Exploring New Zealand’s Paradise for Wine Lovers
“The Marlborough Sounds is a system of ancient river valleys that have filled up with seawater from the Pacific Ocean,” writes Victoria Moore in an article for The Telegraph. “As you fly along in a speed-boat, hair streaming, boat bouncing, wind jud-judding in the face, it’s hard to imagine wanting to be anywhere else, especially if you are a wine lover as the region’s “vineyards produce some of the best sauvignon blanc and pinot noir in New Zealand.”
“It was only in 1975 that the first commercial sauvignon blanc was planted in Marlborough. The match was so successful that the style – redolent of elderflower, gooseberries and passion fruit – immediately became a modern classic. This isn’t the only wine that Marlborough makes well: its aromatic pinot noir and luminous chardonnay are also extremely good,” writes Moore.

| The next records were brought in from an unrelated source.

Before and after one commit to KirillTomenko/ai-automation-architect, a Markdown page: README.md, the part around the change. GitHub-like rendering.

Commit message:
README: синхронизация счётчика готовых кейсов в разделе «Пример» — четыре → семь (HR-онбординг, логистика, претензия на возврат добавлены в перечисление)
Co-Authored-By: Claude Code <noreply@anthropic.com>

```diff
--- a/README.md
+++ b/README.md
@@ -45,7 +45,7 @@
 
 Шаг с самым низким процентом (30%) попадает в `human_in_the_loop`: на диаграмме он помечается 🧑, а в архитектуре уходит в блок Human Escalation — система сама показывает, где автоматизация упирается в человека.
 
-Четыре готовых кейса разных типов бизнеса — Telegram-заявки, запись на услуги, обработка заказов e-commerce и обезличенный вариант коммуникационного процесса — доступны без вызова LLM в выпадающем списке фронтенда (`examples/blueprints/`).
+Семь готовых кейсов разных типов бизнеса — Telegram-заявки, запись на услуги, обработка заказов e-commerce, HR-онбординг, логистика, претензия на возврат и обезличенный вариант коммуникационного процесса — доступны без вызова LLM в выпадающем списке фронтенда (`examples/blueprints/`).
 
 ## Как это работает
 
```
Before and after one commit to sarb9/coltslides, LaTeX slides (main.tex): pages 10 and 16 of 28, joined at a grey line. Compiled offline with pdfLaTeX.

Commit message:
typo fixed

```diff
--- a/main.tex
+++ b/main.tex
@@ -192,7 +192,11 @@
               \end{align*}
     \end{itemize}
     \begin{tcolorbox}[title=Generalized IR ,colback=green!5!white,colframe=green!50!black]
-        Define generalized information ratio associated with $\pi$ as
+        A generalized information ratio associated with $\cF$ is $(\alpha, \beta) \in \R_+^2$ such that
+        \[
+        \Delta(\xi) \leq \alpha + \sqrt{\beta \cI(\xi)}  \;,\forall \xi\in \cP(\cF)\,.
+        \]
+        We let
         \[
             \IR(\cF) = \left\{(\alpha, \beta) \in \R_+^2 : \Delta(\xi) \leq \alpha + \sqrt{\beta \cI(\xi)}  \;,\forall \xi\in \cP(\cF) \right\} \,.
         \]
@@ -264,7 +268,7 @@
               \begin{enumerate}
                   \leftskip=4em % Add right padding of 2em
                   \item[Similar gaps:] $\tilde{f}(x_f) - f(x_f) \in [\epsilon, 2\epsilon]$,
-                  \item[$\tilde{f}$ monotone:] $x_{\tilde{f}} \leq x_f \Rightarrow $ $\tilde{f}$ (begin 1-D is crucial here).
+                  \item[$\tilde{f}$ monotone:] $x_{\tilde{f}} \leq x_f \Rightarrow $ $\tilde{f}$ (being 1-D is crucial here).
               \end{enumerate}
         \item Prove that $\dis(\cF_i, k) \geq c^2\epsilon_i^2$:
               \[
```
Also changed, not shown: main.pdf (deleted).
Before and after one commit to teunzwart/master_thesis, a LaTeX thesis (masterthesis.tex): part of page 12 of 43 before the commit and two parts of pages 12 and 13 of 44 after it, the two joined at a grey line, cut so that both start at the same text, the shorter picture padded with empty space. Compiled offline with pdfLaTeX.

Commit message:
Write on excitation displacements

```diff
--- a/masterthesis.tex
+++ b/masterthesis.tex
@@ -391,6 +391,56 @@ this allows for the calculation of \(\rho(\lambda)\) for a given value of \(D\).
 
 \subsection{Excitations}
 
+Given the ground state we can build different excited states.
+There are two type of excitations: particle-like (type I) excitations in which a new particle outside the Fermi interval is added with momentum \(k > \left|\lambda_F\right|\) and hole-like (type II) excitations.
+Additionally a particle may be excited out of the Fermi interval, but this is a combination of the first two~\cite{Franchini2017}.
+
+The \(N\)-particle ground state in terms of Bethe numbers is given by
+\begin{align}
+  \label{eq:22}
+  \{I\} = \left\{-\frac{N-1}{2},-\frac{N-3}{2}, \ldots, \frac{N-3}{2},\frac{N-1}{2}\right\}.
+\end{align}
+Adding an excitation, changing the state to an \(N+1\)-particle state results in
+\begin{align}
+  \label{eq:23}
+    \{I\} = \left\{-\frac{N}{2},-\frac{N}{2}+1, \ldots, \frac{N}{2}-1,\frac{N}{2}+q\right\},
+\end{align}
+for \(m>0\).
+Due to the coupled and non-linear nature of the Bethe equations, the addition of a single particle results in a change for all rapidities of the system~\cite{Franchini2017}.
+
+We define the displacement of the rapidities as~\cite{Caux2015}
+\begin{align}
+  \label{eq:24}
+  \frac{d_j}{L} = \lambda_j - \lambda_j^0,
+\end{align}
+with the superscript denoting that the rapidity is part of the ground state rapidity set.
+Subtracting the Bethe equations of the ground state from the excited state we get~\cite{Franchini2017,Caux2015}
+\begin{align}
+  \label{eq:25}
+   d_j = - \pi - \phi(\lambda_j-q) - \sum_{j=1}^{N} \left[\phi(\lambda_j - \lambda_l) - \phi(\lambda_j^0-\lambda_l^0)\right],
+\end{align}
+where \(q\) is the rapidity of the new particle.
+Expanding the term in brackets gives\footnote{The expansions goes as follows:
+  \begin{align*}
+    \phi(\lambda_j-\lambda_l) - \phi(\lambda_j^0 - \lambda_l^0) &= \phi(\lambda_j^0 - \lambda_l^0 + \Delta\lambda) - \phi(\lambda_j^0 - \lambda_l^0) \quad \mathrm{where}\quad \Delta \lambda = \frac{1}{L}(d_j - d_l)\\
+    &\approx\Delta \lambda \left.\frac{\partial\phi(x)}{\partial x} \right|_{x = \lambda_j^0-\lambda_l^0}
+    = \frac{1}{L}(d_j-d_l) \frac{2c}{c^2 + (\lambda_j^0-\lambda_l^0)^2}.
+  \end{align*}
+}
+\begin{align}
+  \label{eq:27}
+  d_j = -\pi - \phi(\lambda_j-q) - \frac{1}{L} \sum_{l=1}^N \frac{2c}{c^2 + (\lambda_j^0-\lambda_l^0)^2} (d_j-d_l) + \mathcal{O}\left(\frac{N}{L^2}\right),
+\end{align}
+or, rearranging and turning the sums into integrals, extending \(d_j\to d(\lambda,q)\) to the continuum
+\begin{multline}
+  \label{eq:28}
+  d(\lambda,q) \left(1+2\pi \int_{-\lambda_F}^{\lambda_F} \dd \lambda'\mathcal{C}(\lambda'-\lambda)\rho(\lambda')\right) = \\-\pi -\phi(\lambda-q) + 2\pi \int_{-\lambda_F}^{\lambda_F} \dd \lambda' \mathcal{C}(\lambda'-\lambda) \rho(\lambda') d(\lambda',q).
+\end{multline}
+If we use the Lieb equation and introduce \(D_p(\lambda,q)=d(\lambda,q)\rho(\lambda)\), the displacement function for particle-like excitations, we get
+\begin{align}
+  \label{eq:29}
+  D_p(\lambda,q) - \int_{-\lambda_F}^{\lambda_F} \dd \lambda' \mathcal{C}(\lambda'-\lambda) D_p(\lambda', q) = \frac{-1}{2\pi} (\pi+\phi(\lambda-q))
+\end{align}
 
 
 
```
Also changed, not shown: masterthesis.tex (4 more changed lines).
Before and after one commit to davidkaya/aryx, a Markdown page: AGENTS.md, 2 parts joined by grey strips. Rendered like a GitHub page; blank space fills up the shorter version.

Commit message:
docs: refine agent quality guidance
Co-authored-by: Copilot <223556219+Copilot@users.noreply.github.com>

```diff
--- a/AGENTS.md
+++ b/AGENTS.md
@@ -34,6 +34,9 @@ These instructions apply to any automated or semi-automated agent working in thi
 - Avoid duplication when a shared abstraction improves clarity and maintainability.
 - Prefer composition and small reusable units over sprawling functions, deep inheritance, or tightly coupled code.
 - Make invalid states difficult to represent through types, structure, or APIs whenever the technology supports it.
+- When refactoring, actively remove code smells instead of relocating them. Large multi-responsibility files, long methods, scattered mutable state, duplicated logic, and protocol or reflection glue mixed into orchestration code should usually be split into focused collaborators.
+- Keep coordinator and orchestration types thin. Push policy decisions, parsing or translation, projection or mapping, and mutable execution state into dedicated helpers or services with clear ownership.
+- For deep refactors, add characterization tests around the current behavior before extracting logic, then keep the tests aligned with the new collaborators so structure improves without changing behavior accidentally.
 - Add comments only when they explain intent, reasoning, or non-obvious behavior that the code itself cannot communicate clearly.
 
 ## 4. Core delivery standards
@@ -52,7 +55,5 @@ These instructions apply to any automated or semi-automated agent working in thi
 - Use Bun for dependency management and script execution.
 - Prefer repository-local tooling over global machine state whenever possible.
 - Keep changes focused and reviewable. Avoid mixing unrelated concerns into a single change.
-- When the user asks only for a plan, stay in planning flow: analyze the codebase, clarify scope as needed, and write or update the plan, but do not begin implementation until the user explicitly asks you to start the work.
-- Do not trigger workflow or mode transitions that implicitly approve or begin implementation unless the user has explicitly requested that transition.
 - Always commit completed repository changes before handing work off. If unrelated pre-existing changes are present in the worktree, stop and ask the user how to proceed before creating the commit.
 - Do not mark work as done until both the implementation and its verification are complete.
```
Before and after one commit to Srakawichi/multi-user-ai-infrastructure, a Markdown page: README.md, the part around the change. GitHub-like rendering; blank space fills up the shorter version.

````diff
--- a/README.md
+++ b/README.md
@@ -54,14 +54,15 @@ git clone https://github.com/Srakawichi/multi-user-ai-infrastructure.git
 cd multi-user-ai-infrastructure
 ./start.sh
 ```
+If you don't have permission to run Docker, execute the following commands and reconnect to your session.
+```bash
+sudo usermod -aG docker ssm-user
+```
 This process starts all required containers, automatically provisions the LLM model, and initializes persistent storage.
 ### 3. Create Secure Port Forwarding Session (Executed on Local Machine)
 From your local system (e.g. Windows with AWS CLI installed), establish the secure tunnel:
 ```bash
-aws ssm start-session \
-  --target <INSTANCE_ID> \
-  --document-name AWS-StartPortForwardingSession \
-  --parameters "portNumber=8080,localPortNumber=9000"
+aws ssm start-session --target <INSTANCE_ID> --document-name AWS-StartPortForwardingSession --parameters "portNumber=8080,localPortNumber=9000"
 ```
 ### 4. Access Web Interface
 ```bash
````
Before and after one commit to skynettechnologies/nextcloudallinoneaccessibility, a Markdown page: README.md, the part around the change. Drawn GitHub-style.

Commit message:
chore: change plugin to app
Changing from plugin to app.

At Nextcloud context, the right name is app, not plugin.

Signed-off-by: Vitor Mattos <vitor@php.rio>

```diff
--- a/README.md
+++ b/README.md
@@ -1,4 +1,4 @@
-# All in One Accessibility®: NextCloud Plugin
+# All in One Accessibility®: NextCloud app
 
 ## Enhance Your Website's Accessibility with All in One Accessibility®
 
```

She shares five of her favourite wineries below:
- Cloudy Bay
“With breezy white parasols and views across a lawn to the mountains, it feels more like a hotel than a winery,” writes Moore. “Cloudy Bay famously made the luminous sauvignon blanc which in the Nineties became such an object of desire that bottles were sold on allocation and prized as rare trophies.”
- Framingham Wines
Framingham Wines is a little different, according to Moore. “In an ocean of sauvignon blanc, the winery specialises in riesling” and there’s music everywhere. It’s a “spectacular riesling, some of it dry; some in the ethereal, floaty style that has sweetness without actually tasting sweet; some made from old vines, such as the F-Series Old Vines riesling.”
- Hans Herzog Estate
“Hans and Therese Herzog ran a winery and Michelin-starred restaurant in their native Switzerland before buying a parcel of land in Marlborough in the early Nineties. Their New Zealand fine dining restaurant, set among the vines, is now a destination in its own right, and a magnet for wine professionals from around the world,” writes Moore.
- Brancott Estate
“The first commercial plantings of sauvignon blanc in Marlborough were put in the ground by Brancott Estate (formerly Montana) in the early Seventies.” “Look through the plate-glass windows and all you can see is row upon row of bright green vines, stretching to the horizon,” writes Moore.
- Nautilus Estate
Pinot Noir, “the ‘heartbreak grape’ is known for being expressive of the site and microclimate in which it’s grown and Marlborough pinot often has a highly fragrant, lifted smell and a smooth flow,” writes Moore, who describes Nautilus’ pinot noir as superb – floral but also savoury and serious.”
Article Source: The Telegraph, Victoria Moore, March 6, 2018
Image Source: Twitter – Cloudy Bay Vineyards